• WORK REQUIRED: From top to bottom, return the listing exactly as it appears, omitting its images.
[DATA SECTION Boundary: Start]
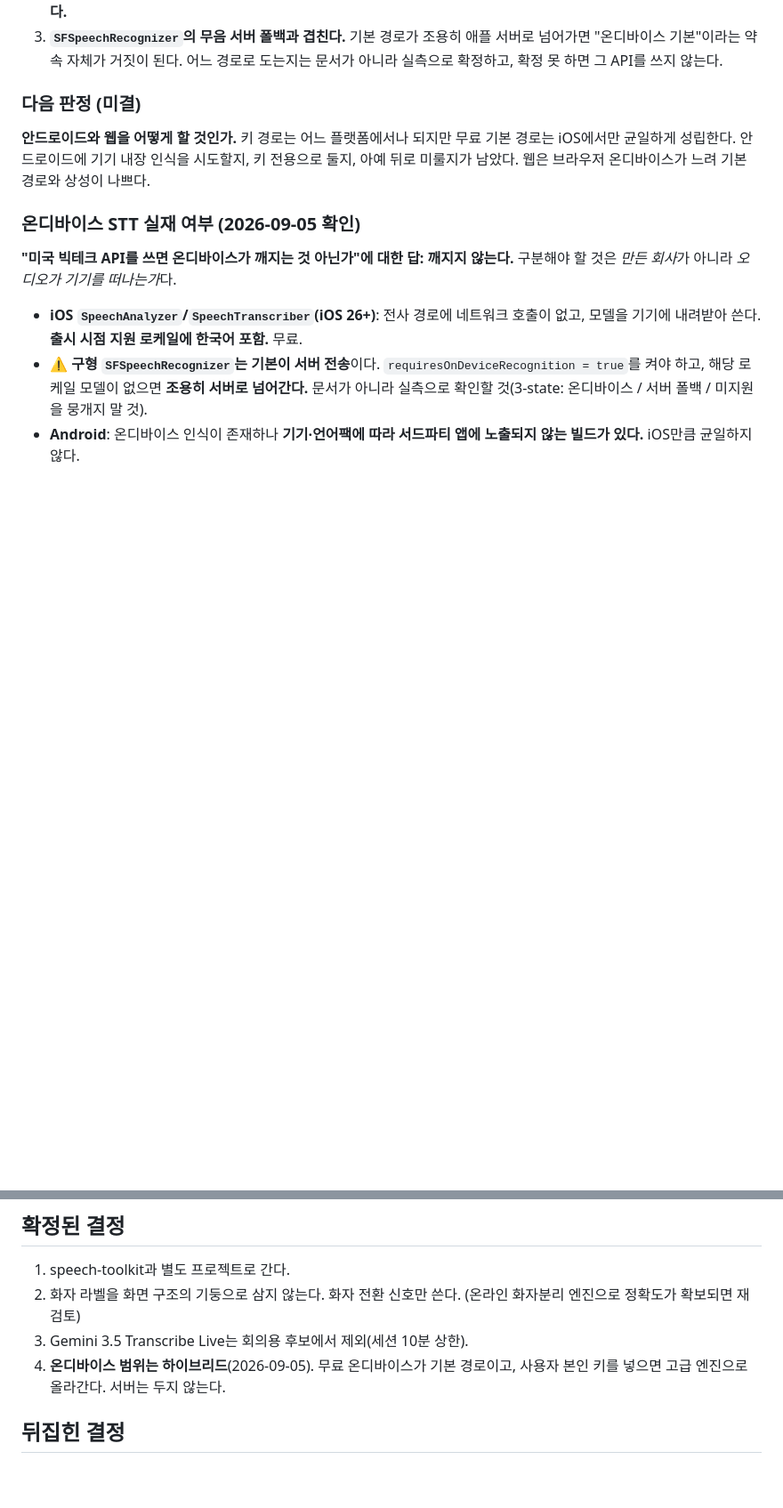
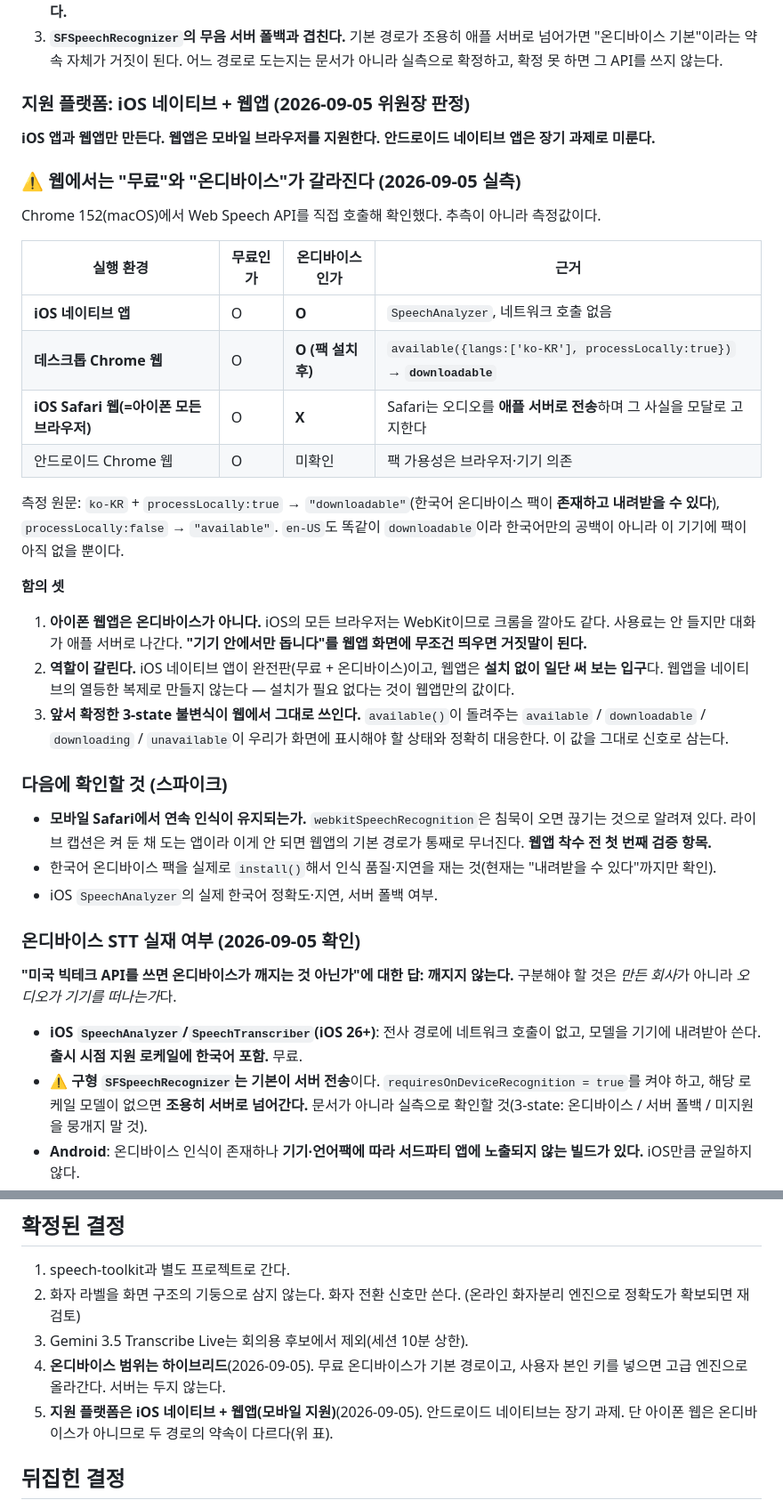
Before and after one commit to Engccer/live-caption, a Markdown page: PROGRESS.md, 2 parts joined by grey strips. Shown at 89% size. Drawn GitHub-style; blank space fills up the shorter version.

Commit message:
docs: 지원 플랫폼을 iOS 네이티브 + 웹앱으로 확정, 웹 온디바이스 실측
플랫폼 판정: iOS 앱과 웹앱(모바일 지원)만 개발하고 안드로이드 네이티브는 장기 과제.

Chrome 152 실측으로 확인된 갈라짐:
- 데스크톱 Chrome은 ko-KR 온디바이스 팩이 downloadable (가능)
- iOS Safari는 오디오를 애플 서버로 전송 → 아이폰 웹은 온디바이스 불가
  (iOS 전 브라우저가 WebKit이라 우회 불가)
- 즉 웹에서 "무료"는 성립하고 "온디바이스"는 성립하지 않는다. 두 가치를 묶어
  약속하면 거짓 표기가 된다

역할 분리: iOS 네이티브가 완전판, 웹앱은 설치 없는 입구.
available()의 4-state를 화면 상태 신호로 그대로 사용한다.

웹앱 착수 전 첫 검증 항목: 모바일 Safari 연속 인식 유지 여부

Co-Authored-By: Claude Opus 5 (1M context) <noreply@anthropic.com>

```diff
--- a/PROGRESS.md
+++ b/PROGRESS.md
@@ -77,11 +77,46 @@ Deepgram을 호출한다. 길찾기는 요청이 **띄엄띄엄** 발생해 그
    넘어가면 "온디바이스 기본"이라는 약속 자체가 거짓이 된다. 어느 경로로 도는지는 문서가
    아니라 실측으로 확정하고, 확정 못 하면 그 API를 쓰지 않는다.
 
-### 다음 판정 (미결)
+### 지원 플랫폼: iOS 네이티브 + 웹앱 (2026-09-05 위원장 판정)
 
-**안드로이드와 웹을 어떻게 할 것인가.** 키 경로는 어느 플랫폼에서나 되지만 무료 기본 경로는
-iOS에서만 균일하게 성립한다. 안드로이드에 기기 내장 인식을 시도할지, 키 전용으로 둘지,
-아예 뒤로 미룰지가 남았다. 웹은 브라우저 온디바이스가 느려 기본 경로와 상성이 나쁘다.
+**iOS 앱과 웹앱만 만든다. 웹앱은 모바일 브라우저를 지원한다. 안드로이드 네이티브 앱은
+장기 과제로 미룬다.**
+
+### ⚠ 웹에서는 "무료"와 "온디바이스"가 갈라진다 (2026-09-05 실측)
+
+Chrome 152(macOS)에서 Web Speech API를 직접 호출해 확인했다. 추측이 아니라 측정값이다.
+
+| 실행 환경 | 무료인가 | 온디바이스인가 | 근거 |
+|---|---|---|---|
+| **iOS 네이티브 앱** | O | **O** | `SpeechAnalyzer`, 네트워크 호출 없음 |
+| **데스크톱 Chrome 웹** | O | **O (팩 설치 후)** | `available({langs:['ko-KR'], processLocally:true})` → **`downloadable`** |
+| **iOS Safari 웹(=아이폰 모든 브라우저)** | O | **X** | Safari는 오디오를 **애플 서버로 전송**하며 그 사실을 모달로 고지한다 |
+| 안드로이드 Chrome 웹 | O | 미확인 | 팩 가용성은 브라우저·기기 의존 |
+
+측정 원문: `ko-KR` + `processLocally:true` → `"downloadable"`(한국어 온디바이스 팩이
+**존재하고 내려받을 수 있다**), `processLocally:false` → `"available"`. `en-US`도 똑같이
+`downloadable`이라 한국어만의 공백이 아니라 이 기기에 팩이 아직 없을 뿐이다.
+
+**함의 셋**
+
+1. **아이폰 웹앱은 온디바이스가 아니다.** iOS의 모든 브라우저는 WebKit이므로 크롬을 깔아도
+   같다. 사용료는 안 들지만 대화가 애플 서버로 나간다. **"기기 안에서만 돕니다"를 웹앱
+   화면에 무조건 띄우면 거짓말이 된다.**
+2. **역할이 갈린다.** iOS 네이티브 앱이 완전판(무료 + 온디바이스)이고, 웹앱은 **설치 없이
+   일단 써 보는 입구**다. 웹앱을 네이티브의 열등한 복제로 만들지 않는다 — 설치가 필요 없다는
+   것이 웹앱만의 값이다.
+3. **앞서 확정한 3-state 불변식이 웹에서 그대로 쓰인다.** `available()`이 돌려주는
+   `available` / `downloadable` / `downloading` / `unavailable`이 우리가 화면에 표시해야 할
+   상태와 정확히 대응한다. 이 값을 그대로 신호로 삼는다.
+
+### 다음에 확인할 것 (스파이크)
+
+- **모바일 Safari에서 연속 인식이 유지되는가.** `webkitSpeechRecognition`은 침묵이 오면
+  끊기는 것으로 알려져 있다. 라이브 캡션은 켜 둔 채 도는 앱이라 이게 안 되면 웹앱의
+  기본 경로가 통째로 무너진다. **웹앱 착수 전 첫 번째 검증 항목.**
+- 한국어 온디바이스 팩을 실제로 `install()`해서 인식 품질·지연을 재는 것(현재는 "내려받을
+  수 있다"까지만 확인).
+- iOS `SpeechAnalyzer`의 실제 한국어 정확도·지연, 서버 폴백 여부.
 
 ### 온디바이스 STT 실재 여부 (2026-09-05 확인)
 
@@ -118,6 +153,8 @@ iOS에서만 균일하게 성립한다. 안드로이드에 기기 내장 인식
 3. Gemini 3.5 Transcribe Live는 회의용 후보에서 제외(세션 10분 상한).
 4. **온디바이스 범위는 하이브리드**(2026-09-05). 무료 온디바이스가 기본 경로이고,
    사용자 본인 키를 넣으면 고급 엔진으로 올라간다. 서버는 두지 않는다.
+5. **지원 플랫폼은 iOS 네이티브 + 웹앱(모바일 지원)**(2026-09-05). 안드로이드 네이티브는
+   장기 과제. 단 아이폰 웹은 온디바이스가 아니므로 두 경로의 약속이 다르다(위 표).
 
 ## 뒤집힌 결정
 
```
Also changed, not shown: CLAUDE.md (+5 -0 lines).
[DATA SECTION Boundary: End]
• EXERCISE SOLUTION:
Before and after one commit to Engccer/live-caption, a Markdown page: PROGRESS.md, 2 parts joined by grey strips. Shown at 89% size. Drawn GitHub-style; blank space fills up the shorter version.

Commit message:
docs: 지원 플랫폼을 iOS 네이티브 + 웹앱으로 확정, 웹 온디바이스 실측
플랫폼 판정: iOS 앱과 웹앱(모바일 지원)만 개발하고 안드로이드 네이티브는 장기 과제.

Chrome 152 실측으로 확인된 갈라짐:
- 데스크톱 Chrome은 ko-KR 온디바이스 팩이 downloadable (가능)
- iOS Safari는 오디오를 애플 서버로 전송 → 아이폰 웹은 온디바이스 불가
  (iOS 전 브라우저가 WebKit이라 우회 불가)
- 즉 웹에서 "무료"는 성립하고 "온디바이스"는 성립하지 않는다. 두 가치를 묶어
  약속하면 거짓 표기가 된다

역할 분리: iOS 네이티브가 완전판, 웹앱은 설치 없는 입구.
available()의 4-state를 화면 상태 신호로 그대로 사용한다.

웹앱 착수 전 첫 검증 항목: 모바일 Safari 연속 인식 유지 여부

Co-Authored-By: Claude Opus 5 (1M context) <noreply@anthropic.com>

```diff
--- a/PROGRESS.md
+++ b/PROGRESS.md
@@ -77,11 +77,46 @@ Deepgram을 호출한다. 길찾기는 요청이 **띄엄띄엄** 발생해 그
    넘어가면 "온디바이스 기본"이라는 약속 자체가 거짓이 된다. 어느 경로로 도는지는 문서가
    아니라 실측으로 확정하고, 확정 못 하면 그 API를 쓰지 않는다.
 
-### 다음 판정 (미결)
+### 지원 플랫폼: iOS 네이티브 + 웹앱 (2026-09-05 위원장 판정)
 
-**안드로이드와 웹을 어떻게 할 것인가.** 키 경로는 어느 플랫폼에서나 되지만 무료 기본 경로는
-iOS에서만 균일하게 성립한다. 안드로이드에 기기 내장 인식을 시도할지, 키 전용으로 둘지,
-아예 뒤로 미룰지가 남았다. 웹은 브라우저 온디바이스가 느려 기본 경로와 상성이 나쁘다.
+**iOS 앱과 웹앱만 만든다. 웹앱은 모바일 브라우저를 지원한다. 안드로이드 네이티브 앱은
+장기 과제로 미룬다.**
+
+### ⚠ 웹에서는 "무료"와 "온디바이스"가 갈라진다 (2026-09-05 실측)
+
+Chrome 152(macOS)에서 Web Speech API를 직접 호출해 확인했다. 추측이 아니라 측정값이다.
+
+| 실행 환경 | 무료인가 | 온디바이스인가 | 근거 |
+|---|---|---|---|
+| **iOS 네이티브 앱** | O | **O** | `SpeechAnalyzer`, 네트워크 호출 없음 |
+| **데스크톱 Chrome 웹** | O | **O (팩 설치 후)** | `available({langs:['ko-KR'], processLocally:true})` → **`downloadable`** |
+| **iOS Safari 웹(=아이폰 모든 브라우저)** | O | **X** | Safari는 오디오를 **애플 서버로 전송**하며 그 사실을 모달로 고지한다 |
+| 안드로이드 Chrome 웹 | O | 미확인 | 팩 가용성은 브라우저·기기 의존 |
+
+측정 원문: `ko-KR` + `processLocally:true` → `"downloadable"`(한국어 온디바이스 팩이
+**존재하고 내려받을 수 있다**), `processLocally:false` → `"available"`. `en-US`도 똑같이
+`downloadable`이라 한국어만의 공백이 아니라 이 기기에 팩이 아직 없을 뿐이다.
+
+**함의 셋**
+
+1. **아이폰 웹앱은 온디바이스가 아니다.** iOS의 모든 브라우저는 WebKit이므로 크롬을 깔아도
+   같다. 사용료는 안 들지만 대화가 애플 서버로 나간다. **"기기 안에서만 돕니다"를 웹앱
+   화면에 무조건 띄우면 거짓말이 된다.**
+2. **역할이 갈린다.** iOS 네이티브 앱이 완전판(무료 + 온디바이스)이고, 웹앱은 **설치 없이
+   일단 써 보는 입구**다. 웹앱을 네이티브의 열등한 복제로 만들지 않는다 — 설치가 필요 없다는
+   것이 웹앱만의 값이다.
+3. **앞서 확정한 3-state 불변식이 웹에서 그대로 쓰인다.** `available()`이 돌려주는
+   `available` / `downloadable` / `downloading` / `unavailable`이 우리가 화면에 표시해야 할
+   상태와 정확히 대응한다. 이 값을 그대로 신호로 삼는다.
+
+### 다음에 확인할 것 (스파이크)
+
+- **모바일 Safari에서 연속 인식이 유지되는가.** `webkitSpeechRecognition`은 침묵이 오면
+  끊기는 것으로 알려져 있다. 라이브 캡션은 켜 둔 채 도는 앱이라 이게 안 되면 웹앱의
+  기본 경로가 통째로 무너진다. **웹앱 착수 전 첫 번째 검증 항목.**
+- 한국어 온디바이스 팩을 실제로 `install()`해서 인식 품질·지연을 재는 것(현재는 "내려받을
+  수 있다"까지만 확인).
+- iOS `SpeechAnalyzer`의 실제 한국어 정확도·지연, 서버 폴백 여부.
 
 ### 온디바이스 STT 실재 여부 (2026-09-05 확인)
 
@@ -118,6 +153,8 @@ iOS에서만 균일하게 성립한다. 안드로이드에 기기 내장 인식
 3. Gemini 3.5 Transcribe Live는 회의용 후보에서 제외(세션 10분 상한).
 4. **온디바이스 범위는 하이브리드**(2026-09-05). 무료 온디바이스가 기본 경로이고,
    사용자 본인 키를 넣으면 고급 엔진으로 올라간다. 서버는 두지 않는다.
+5. **지원 플랫폼은 iOS 네이티브 + 웹앱(모바일 지원)**(2026-09-05). 안드로이드 네이티브는
+   장기 과제. 단 아이폰 웹은 온디바이스가 아니므로 두 경로의 약속이 다르다(위 표).
 
 ## 뒤집힌 결정
 
```
Also changed, not shown: CLAUDE.md (+5 -0 lines).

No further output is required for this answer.